◆ **What you are asked to do**
When you have gone through the records, report how many lines include "legend", giving the number and nothing more.

◆ **Records supplied**

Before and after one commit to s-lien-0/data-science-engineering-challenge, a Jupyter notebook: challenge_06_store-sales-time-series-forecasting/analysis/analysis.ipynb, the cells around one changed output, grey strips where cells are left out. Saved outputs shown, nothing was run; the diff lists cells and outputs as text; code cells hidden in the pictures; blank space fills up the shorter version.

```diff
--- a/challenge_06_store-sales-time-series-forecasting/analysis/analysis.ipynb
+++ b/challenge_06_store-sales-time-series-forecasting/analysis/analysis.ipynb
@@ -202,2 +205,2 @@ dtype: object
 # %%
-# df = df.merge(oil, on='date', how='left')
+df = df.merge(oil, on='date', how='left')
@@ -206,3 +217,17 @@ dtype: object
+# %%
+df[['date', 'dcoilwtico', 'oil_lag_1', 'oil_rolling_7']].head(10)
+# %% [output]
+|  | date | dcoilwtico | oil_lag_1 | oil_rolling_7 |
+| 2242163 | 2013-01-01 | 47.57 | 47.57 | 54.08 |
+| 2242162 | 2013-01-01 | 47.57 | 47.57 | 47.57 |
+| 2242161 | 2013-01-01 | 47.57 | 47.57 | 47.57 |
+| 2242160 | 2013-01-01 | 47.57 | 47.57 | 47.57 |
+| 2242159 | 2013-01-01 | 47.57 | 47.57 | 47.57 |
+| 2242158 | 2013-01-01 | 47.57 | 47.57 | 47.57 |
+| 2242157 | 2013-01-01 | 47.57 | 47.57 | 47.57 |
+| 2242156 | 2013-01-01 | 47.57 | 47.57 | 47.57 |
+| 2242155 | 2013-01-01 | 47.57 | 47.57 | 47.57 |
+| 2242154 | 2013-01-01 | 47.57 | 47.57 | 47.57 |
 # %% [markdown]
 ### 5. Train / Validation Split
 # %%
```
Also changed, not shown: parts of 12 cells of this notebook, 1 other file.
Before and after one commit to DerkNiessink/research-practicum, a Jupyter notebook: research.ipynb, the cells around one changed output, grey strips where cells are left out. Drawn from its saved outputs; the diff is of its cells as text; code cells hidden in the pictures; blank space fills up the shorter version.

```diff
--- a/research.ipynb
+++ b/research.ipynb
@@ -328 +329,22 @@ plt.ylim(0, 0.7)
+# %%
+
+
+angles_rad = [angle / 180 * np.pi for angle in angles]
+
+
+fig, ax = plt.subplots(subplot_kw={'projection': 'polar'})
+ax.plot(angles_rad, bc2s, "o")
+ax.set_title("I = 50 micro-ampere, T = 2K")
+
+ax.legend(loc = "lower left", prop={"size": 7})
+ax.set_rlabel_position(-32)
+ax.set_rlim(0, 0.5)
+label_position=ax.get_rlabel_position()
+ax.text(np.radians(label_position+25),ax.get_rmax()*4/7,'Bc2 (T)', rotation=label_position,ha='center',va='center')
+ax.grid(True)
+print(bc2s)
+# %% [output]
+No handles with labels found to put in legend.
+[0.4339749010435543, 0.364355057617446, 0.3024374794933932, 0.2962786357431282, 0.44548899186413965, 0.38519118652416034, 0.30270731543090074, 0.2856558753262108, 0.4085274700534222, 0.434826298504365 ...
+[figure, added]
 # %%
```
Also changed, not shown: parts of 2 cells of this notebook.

◆ **Problem solution**
2